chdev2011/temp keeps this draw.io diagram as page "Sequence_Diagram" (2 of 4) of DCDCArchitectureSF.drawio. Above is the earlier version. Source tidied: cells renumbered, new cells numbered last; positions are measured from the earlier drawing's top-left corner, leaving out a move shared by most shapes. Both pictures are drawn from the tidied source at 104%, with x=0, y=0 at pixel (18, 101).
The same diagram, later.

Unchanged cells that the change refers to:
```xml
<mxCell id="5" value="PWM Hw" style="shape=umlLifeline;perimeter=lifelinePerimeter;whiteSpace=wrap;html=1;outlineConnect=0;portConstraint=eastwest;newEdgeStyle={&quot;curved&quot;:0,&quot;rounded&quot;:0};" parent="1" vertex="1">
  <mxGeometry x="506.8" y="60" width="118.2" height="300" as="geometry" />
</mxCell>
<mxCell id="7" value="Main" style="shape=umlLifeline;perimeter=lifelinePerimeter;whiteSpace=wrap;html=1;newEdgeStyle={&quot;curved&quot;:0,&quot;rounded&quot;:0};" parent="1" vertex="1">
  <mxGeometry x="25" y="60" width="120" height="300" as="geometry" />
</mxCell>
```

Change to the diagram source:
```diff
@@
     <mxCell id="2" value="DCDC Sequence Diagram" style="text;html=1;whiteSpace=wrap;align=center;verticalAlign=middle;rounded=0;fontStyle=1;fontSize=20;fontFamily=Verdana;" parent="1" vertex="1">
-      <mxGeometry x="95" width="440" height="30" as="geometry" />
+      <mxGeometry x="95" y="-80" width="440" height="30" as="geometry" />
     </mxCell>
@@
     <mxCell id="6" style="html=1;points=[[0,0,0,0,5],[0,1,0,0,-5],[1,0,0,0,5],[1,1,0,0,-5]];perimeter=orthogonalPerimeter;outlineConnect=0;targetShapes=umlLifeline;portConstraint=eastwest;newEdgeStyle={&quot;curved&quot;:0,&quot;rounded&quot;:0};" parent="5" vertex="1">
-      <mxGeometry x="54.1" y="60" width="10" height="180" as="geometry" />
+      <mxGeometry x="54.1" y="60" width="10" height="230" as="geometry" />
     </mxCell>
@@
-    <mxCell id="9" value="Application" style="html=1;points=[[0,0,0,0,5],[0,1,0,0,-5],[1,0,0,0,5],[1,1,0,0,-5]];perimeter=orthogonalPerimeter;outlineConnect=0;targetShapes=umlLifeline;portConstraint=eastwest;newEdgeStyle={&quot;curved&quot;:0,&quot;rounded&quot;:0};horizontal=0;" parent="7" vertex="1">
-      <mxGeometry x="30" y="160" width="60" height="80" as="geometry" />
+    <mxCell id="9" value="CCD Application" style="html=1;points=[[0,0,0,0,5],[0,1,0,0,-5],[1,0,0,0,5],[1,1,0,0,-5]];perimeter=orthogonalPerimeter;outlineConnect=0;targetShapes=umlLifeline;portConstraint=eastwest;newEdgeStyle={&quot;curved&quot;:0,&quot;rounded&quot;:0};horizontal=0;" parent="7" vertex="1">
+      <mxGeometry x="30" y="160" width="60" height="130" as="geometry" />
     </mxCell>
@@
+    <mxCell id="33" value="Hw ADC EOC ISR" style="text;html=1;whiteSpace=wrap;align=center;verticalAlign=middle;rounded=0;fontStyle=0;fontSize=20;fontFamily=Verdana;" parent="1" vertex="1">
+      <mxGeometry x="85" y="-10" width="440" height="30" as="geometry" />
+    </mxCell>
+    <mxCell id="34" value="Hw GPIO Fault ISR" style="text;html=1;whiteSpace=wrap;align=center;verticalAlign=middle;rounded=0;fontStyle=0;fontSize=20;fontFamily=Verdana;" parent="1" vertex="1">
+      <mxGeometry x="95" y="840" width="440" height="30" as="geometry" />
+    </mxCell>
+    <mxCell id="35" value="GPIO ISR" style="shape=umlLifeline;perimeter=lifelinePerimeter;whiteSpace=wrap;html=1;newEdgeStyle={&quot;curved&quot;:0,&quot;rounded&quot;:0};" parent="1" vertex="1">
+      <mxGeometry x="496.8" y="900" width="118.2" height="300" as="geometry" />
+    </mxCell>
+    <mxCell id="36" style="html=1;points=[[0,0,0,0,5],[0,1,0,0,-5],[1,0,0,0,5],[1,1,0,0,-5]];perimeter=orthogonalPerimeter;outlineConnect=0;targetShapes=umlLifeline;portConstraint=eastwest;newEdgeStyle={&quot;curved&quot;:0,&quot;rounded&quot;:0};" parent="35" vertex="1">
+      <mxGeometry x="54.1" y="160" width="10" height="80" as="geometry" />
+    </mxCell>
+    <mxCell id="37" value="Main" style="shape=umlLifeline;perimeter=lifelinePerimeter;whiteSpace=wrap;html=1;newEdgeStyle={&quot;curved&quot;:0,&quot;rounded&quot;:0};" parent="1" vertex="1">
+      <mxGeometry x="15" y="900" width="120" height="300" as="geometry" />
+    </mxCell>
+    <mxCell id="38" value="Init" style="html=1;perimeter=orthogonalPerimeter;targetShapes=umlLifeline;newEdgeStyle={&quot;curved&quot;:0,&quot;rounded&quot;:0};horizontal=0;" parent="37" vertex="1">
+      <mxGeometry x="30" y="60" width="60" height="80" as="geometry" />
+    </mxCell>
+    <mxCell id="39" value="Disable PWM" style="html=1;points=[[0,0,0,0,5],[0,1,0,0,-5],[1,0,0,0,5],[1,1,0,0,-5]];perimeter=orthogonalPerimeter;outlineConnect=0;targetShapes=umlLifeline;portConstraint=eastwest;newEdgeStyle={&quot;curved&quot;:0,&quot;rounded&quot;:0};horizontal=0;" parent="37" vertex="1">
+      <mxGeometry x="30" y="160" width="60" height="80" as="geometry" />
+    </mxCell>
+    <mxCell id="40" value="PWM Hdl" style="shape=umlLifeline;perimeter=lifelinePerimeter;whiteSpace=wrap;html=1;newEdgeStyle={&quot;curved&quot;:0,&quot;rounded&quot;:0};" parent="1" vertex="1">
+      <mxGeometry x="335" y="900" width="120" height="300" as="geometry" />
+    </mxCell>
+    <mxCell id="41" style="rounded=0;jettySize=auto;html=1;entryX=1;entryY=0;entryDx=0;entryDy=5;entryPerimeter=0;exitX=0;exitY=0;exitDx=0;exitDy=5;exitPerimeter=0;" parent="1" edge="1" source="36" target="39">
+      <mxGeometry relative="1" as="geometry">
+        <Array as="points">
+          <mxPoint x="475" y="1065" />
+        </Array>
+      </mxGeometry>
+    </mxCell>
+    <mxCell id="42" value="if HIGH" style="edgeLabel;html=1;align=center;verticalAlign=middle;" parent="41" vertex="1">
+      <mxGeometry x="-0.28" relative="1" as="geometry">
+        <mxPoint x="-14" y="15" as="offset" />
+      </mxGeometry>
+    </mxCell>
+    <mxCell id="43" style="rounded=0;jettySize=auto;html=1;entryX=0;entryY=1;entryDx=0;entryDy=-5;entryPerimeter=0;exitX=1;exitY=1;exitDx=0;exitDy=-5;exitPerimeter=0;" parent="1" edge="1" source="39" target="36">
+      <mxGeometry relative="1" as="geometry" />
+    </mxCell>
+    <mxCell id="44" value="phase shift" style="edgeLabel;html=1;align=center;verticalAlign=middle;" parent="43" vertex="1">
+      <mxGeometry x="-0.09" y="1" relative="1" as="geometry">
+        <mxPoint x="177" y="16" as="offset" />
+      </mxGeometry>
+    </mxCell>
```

⁂

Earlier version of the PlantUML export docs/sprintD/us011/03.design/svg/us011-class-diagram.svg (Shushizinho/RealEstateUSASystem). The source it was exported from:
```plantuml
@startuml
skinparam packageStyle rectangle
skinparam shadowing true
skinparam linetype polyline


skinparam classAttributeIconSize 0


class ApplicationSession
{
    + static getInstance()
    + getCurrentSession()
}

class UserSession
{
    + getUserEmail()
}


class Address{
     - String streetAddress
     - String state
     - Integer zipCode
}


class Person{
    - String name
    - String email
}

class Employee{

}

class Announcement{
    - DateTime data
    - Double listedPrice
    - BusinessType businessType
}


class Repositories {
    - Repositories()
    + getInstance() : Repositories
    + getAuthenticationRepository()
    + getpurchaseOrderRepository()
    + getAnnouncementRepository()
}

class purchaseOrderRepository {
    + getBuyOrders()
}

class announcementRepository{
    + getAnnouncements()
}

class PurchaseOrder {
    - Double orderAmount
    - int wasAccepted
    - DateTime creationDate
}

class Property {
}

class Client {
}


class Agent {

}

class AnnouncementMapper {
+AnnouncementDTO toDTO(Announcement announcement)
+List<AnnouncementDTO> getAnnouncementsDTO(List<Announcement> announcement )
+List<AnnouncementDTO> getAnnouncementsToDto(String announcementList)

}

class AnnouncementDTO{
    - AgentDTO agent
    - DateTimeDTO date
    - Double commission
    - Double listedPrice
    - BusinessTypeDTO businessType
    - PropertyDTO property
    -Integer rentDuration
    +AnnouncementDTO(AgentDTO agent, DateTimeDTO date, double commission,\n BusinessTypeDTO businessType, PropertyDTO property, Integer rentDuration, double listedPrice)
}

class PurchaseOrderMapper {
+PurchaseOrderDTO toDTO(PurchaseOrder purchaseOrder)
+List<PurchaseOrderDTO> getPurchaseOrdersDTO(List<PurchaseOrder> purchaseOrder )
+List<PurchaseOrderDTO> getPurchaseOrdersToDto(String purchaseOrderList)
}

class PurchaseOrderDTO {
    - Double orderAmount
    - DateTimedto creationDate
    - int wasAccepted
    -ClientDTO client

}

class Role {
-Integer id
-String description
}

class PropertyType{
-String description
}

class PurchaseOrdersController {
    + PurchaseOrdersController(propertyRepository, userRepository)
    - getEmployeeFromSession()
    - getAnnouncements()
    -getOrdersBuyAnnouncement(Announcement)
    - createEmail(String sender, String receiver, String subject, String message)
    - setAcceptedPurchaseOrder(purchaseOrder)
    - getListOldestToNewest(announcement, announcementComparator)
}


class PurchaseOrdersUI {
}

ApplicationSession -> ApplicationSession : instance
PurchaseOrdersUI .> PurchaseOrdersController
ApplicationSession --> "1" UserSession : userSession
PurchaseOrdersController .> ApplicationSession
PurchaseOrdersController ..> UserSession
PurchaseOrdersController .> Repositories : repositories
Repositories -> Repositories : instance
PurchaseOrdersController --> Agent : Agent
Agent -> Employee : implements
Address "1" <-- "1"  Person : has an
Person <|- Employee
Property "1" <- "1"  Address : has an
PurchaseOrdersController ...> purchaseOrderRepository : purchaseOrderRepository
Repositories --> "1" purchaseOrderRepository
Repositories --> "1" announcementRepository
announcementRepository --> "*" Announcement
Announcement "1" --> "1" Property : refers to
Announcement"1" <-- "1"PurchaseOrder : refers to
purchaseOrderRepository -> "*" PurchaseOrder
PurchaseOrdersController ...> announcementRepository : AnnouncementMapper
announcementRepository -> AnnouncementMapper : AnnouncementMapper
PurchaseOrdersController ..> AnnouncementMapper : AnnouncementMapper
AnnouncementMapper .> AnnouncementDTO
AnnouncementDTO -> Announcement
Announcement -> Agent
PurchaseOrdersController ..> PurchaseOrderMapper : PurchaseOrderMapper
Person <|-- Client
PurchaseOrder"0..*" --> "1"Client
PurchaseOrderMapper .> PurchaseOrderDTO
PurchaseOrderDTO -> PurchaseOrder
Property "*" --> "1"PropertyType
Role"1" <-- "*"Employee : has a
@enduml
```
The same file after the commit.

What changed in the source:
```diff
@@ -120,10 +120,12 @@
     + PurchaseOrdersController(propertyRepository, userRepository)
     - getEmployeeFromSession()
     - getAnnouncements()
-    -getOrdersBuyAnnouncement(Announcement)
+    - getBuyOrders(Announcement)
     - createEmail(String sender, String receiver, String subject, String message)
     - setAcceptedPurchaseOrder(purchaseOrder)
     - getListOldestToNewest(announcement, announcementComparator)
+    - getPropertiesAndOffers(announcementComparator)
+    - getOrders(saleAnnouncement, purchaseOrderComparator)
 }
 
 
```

⁂

__Work to complete__. Filter the records for the string "AnnouncementMapper" and copy every line that holds it.

__Answer section__.
class AnnouncementMapper {
PurchaseOrdersController ...> announcementRepository : AnnouncementMapper
announcementRepository -> AnnouncementMapper : AnnouncementMapper
PurchaseOrdersController ..> AnnouncementMapper : AnnouncementMapper
AnnouncementMapper .> AnnouncementDTO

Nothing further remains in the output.